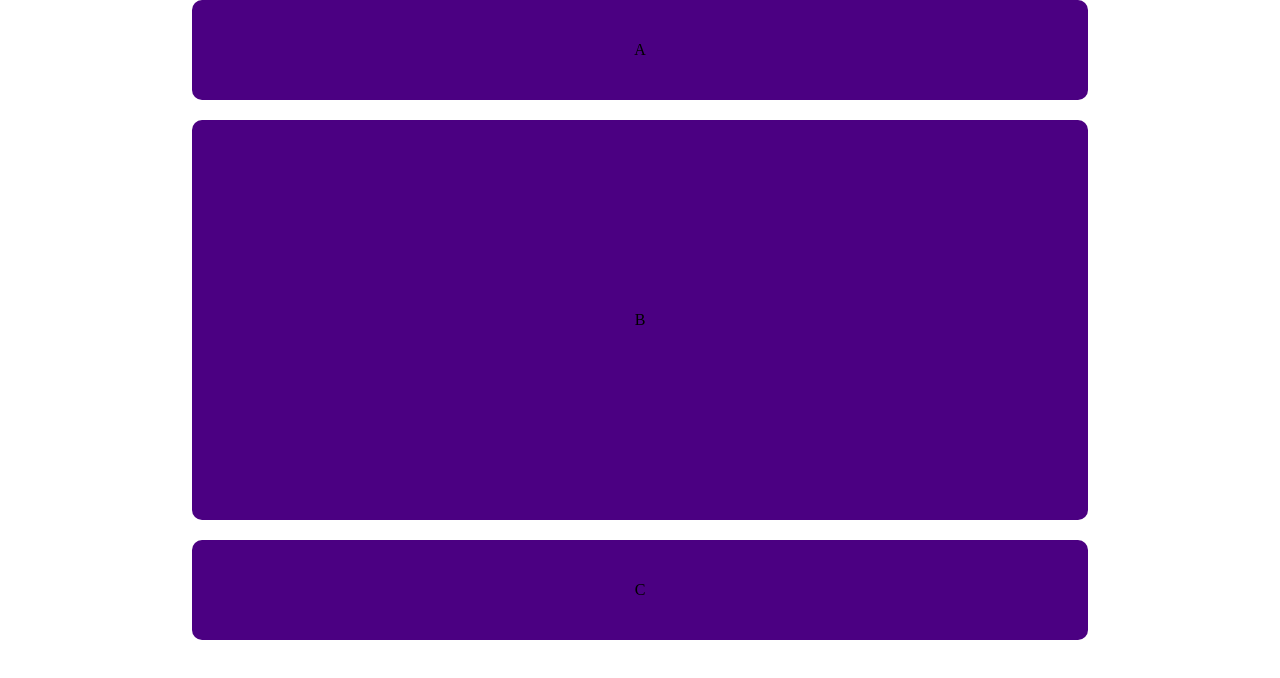
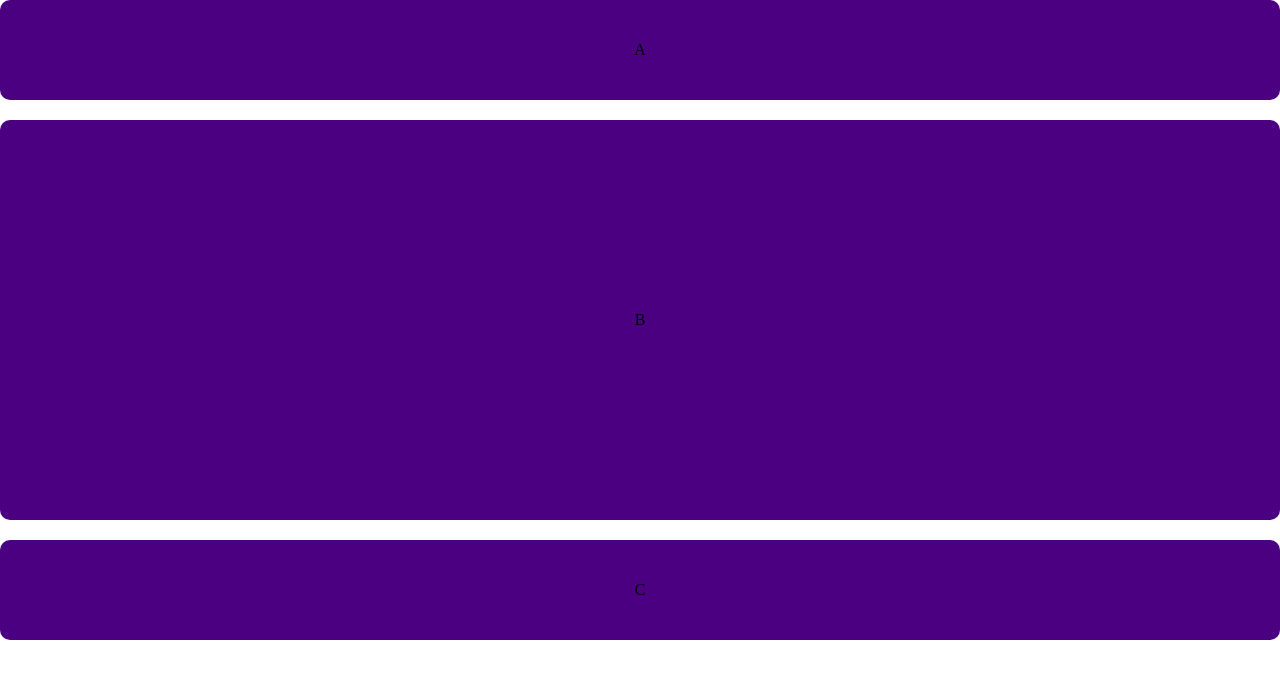
Before and after one commit to Datek1/Html, a plain HTML site: page lesson4/part1/index.html in a window 1280 px wide. Drawn offline with Linux system fonts and the light colour scheme.

Commit message:
upgrade part1

```diff
--- a/lesson4/part1/index.html
+++ b/lesson4/part1/index.html
@@ -11,8 +11,7 @@
     <title>Document</title>
 </head>
 <body>
-<div class="header">
-  <div class="container">
+
     <div class="main-wrap">
       <div class="box-one inner-flex-center bg-indigo border-radius">A</div>
       <div class="wrap">
@@ -20,7 +19,6 @@
         <div class="box-three inner-flex-center bg-indigo border-radius">C</div>
       </div>
     </div>
-  </div>
-</div>
+
 </body>
 </html>
--- a/lesson4/part1/part1.css
+++ b/lesson4/part1/part1.css
@@ -1,12 +1,3 @@
-.header{
-    width: 100vw;
-    height: 100vh;
-
-}
-.container{
-    width: 70%;
-    margin: 0 auto;
-}
 
 .main-wrap{
     display: flex;
```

══════

* **Assignment**
Give the records back verbatim, pictures excluded.

* **Task solution**
Before and after one commit to Datek1/Html, a plain HTML site: page lesson4/part1/index.html in a window 1280 px wide. Drawn offline with Linux system fonts and the light colour scheme.

Commit message:
upgrade part1

```diff
--- a/lesson4/part1/index.html
+++ b/lesson4/part1/index.html
@@ -11,8 +11,7 @@
     <title>Document</title>
 </head>
 <body>
-<div class="header">
-  <div class="container">
+
     <div class="main-wrap">
       <div class="box-one inner-flex-center bg-indigo border-radius">A</div>
       <div class="wrap">
@@ -20,7 +19,6 @@
         <div class="box-three inner-flex-center bg-indigo border-radius">C</div>
       </div>
     </div>
-  </div>
-</div>
+
 </body>
 </html>
--- a/lesson4/part1/part1.css
+++ b/lesson4/part1/part1.css
@@ -1,12 +1,3 @@
-.header{
-    width: 100vw;
-    height: 100vh;
-
-}
-.container{
-    width: 70%;
-    margin: 0 auto;
-}
 
 .main-wrap{
     display: flex;
```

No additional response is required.